* **Description of the task**: Every entry must be repeated exactly in the answer.

----------------------------------------

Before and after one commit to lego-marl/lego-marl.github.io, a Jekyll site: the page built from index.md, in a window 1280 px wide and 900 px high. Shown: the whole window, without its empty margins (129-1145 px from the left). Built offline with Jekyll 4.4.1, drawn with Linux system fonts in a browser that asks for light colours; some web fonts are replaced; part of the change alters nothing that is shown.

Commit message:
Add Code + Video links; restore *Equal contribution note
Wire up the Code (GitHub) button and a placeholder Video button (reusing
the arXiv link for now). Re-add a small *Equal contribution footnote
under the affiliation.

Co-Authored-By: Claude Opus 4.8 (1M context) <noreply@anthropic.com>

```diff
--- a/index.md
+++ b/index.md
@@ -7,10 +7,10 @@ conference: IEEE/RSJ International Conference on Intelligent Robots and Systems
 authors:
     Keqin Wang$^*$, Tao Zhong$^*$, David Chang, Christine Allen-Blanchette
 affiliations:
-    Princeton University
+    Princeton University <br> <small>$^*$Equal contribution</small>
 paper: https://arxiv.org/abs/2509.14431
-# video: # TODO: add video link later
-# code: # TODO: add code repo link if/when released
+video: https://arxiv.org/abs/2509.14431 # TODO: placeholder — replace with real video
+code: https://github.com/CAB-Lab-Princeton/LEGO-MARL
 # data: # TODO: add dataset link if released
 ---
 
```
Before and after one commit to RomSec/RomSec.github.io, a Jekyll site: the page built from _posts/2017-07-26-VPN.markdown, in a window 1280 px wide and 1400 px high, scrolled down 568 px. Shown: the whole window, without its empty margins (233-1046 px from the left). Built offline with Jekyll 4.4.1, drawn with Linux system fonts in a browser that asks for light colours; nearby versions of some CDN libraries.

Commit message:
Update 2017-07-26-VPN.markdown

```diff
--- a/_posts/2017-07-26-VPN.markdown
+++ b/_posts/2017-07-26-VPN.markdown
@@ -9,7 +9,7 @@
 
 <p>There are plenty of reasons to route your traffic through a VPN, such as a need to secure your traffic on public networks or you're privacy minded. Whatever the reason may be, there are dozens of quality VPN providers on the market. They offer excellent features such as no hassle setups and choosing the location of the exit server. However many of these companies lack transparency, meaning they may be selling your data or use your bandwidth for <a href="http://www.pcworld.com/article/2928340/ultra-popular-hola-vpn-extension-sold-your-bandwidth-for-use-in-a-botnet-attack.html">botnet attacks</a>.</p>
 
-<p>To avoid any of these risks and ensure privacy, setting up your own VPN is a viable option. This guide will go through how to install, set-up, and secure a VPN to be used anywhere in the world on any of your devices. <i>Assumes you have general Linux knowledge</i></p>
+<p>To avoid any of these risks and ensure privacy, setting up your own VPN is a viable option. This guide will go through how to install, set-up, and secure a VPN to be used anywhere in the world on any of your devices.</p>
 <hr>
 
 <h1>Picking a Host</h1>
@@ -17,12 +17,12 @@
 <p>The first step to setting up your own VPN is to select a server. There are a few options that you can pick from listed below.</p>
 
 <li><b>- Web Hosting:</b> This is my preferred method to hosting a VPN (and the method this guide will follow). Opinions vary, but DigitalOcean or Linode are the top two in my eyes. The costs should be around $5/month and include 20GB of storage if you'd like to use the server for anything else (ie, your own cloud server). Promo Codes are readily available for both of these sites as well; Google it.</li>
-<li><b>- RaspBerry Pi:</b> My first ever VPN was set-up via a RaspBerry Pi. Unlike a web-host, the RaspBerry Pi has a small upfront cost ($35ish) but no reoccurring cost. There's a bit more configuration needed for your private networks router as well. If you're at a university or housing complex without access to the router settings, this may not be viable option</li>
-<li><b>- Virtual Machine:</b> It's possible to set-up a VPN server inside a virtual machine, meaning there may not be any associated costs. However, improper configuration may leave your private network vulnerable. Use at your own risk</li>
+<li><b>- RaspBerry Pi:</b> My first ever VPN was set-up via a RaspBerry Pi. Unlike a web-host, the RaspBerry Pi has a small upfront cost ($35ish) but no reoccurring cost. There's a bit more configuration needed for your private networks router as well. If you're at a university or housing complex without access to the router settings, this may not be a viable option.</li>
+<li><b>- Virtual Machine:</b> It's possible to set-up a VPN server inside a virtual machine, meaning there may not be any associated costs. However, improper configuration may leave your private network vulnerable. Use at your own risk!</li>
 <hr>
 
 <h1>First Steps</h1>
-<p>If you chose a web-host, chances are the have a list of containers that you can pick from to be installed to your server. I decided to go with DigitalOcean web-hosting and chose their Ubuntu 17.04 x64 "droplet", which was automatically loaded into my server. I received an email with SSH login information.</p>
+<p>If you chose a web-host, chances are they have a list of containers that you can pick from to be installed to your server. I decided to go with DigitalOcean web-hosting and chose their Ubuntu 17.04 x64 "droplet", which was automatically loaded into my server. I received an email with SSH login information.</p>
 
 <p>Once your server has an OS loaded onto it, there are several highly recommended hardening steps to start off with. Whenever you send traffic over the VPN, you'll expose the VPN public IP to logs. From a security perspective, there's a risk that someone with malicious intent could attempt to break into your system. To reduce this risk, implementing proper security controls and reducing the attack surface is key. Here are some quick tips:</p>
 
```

----------------------------------------

* **Final answer**:
Before and after one commit to lego-marl/lego-marl.github.io, a Jekyll site: the page built from index.md, in a window 1280 px wide and 900 px high. Shown: the whole window, without its empty margins (129-1145 px from the left). Built offline with Jekyll 4.4.1, drawn with Linux system fonts in a browser that asks for light colours; some web fonts are replaced; part of the change alters nothing that is shown.

Commit message:
Add Code + Video links; restore *Equal contribution note
Wire up the Code (GitHub) button and a placeholder Video button (reusing
the arXiv link for now). Re-add a small *Equal contribution footnote
under the affiliation.

Co-Authored-By: Claude Opus 4.8 (1M context) <noreply@anthropic.com>

```diff
--- a/index.md
+++ b/index.md
@@ -7,10 +7,10 @@ conference: IEEE/RSJ International Conference on Intelligent Robots and Systems
 authors:
     Keqin Wang$^*$, Tao Zhong$^*$, David Chang, Christine Allen-Blanchette
 affiliations:
-    Princeton University
+    Princeton University <br> <small>$^*$Equal contribution</small>
 paper: https://arxiv.org/abs/2509.14431
-# video: # TODO: add video link later
-# code: # TODO: add code repo link if/when released
+video: https://arxiv.org/abs/2509.14431 # TODO: placeholder — replace with real video
+code: https://github.com/CAB-Lab-Princeton/LEGO-MARL
 # data: # TODO: add dataset link if released
 ---
 
```
Before and after one commit to RomSec/RomSec.github.io, a Jekyll site: the page built from _posts/2017-07-26-VPN.markdown, in a window 1280 px wide and 1400 px high, scrolled down 568 px. Shown: the whole window, without its empty margins (233-1046 px from the left). Built offline with Jekyll 4.4.1, drawn with Linux system fonts in a browser that asks for light colours; nearby versions of some CDN libraries.

Commit message:
Update 2017-07-26-VPN.markdown

```diff
--- a/_posts/2017-07-26-VPN.markdown
+++ b/_posts/2017-07-26-VPN.markdown
@@ -9,7 +9,7 @@
 
 <p>There are plenty of reasons to route your traffic through a VPN, such as a need to secure your traffic on public networks or you're privacy minded. Whatever the reason may be, there are dozens of quality VPN providers on the market. They offer excellent features such as no hassle setups and choosing the location of the exit server. However many of these companies lack transparency, meaning they may be selling your data or use your bandwidth for <a href="http://www.pcworld.com/article/2928340/ultra-popular-hola-vpn-extension-sold-your-bandwidth-for-use-in-a-botnet-attack.html">botnet attacks</a>.</p>
 
-<p>To avoid any of these risks and ensure privacy, setting up your own VPN is a viable option. This guide will go through how to install, set-up, and secure a VPN to be used anywhere in the world on any of your devices. <i>Assumes you have general Linux knowledge</i></p>
+<p>To avoid any of these risks and ensure privacy, setting up your own VPN is a viable option. This guide will go through how to install, set-up, and secure a VPN to be used anywhere in the world on any of your devices.</p>
 <hr>
 
 <h1>Picking a Host</h1>
@@ -17,12 +17,12 @@
 <p>The first step to setting up your own VPN is to select a server. There are a few options that you can pick from listed below.</p>
 
 <li><b>- Web Hosting:</b> This is my preferred method to hosting a VPN (and the method this guide will follow). Opinions vary, but DigitalOcean or Linode are the top two in my eyes. The costs should be around $5/month and include 20GB of storage if you'd like to use the server for anything else (ie, your own cloud server). Promo Codes are readily available for both of these sites as well; Google it.</li>
-<li><b>- RaspBerry Pi:</b> My first ever VPN was set-up via a RaspBerry Pi. Unlike a web-host, the RaspBerry Pi has a small upfront cost ($35ish) but no reoccurring cost. There's a bit more configuration needed for your private networks router as well. If you're at a university or housing complex without access to the router settings, this may not be viable option</li>
-<li><b>- Virtual Machine:</b> It's possible to set-up a VPN server inside a virtual machine, meaning there may not be any associated costs. However, improper configuration may leave your private network vulnerable. Use at your own risk</li>
+<li><b>- RaspBerry Pi:</b> My first ever VPN was set-up via a RaspBerry Pi. Unlike a web-host, the RaspBerry Pi has a small upfront cost ($35ish) but no reoccurring cost. There's a bit more configuration needed for your private networks router as well. If you're at a university or housing complex without access to the router settings, this may not be a viable option.</li>
+<li><b>- Virtual Machine:</b> It's possible to set-up a VPN server inside a virtual machine, meaning there may not be any associated costs. However, improper configuration may leave your private network vulnerable. Use at your own risk!</li>
 <hr>
 
 <h1>First Steps</h1>
-<p>If you chose a web-host, chances are the have a list of containers that you can pick from to be installed to your server. I decided to go with DigitalOcean web-hosting and chose their Ubuntu 17.04 x64 "droplet", which was automatically loaded into my server. I received an email with SSH login information.</p>
+<p>If you chose a web-host, chances are they have a list of containers that you can pick from to be installed to your server. I decided to go with DigitalOcean web-hosting and chose their Ubuntu 17.04 x64 "droplet", which was automatically loaded into my server. I received an email with SSH login information.</p>
 
 <p>Once your server has an OS loaded onto it, there are several highly recommended hardening steps to start off with. Whenever you send traffic over the VPN, you'll expose the VPN public IP to logs. From a security perspective, there's a risk that someone with malicious intent could attempt to break into your system. To reduce this risk, implementing proper security controls and reducing the attack surface is key. Here are some quick tips:</p>
 
```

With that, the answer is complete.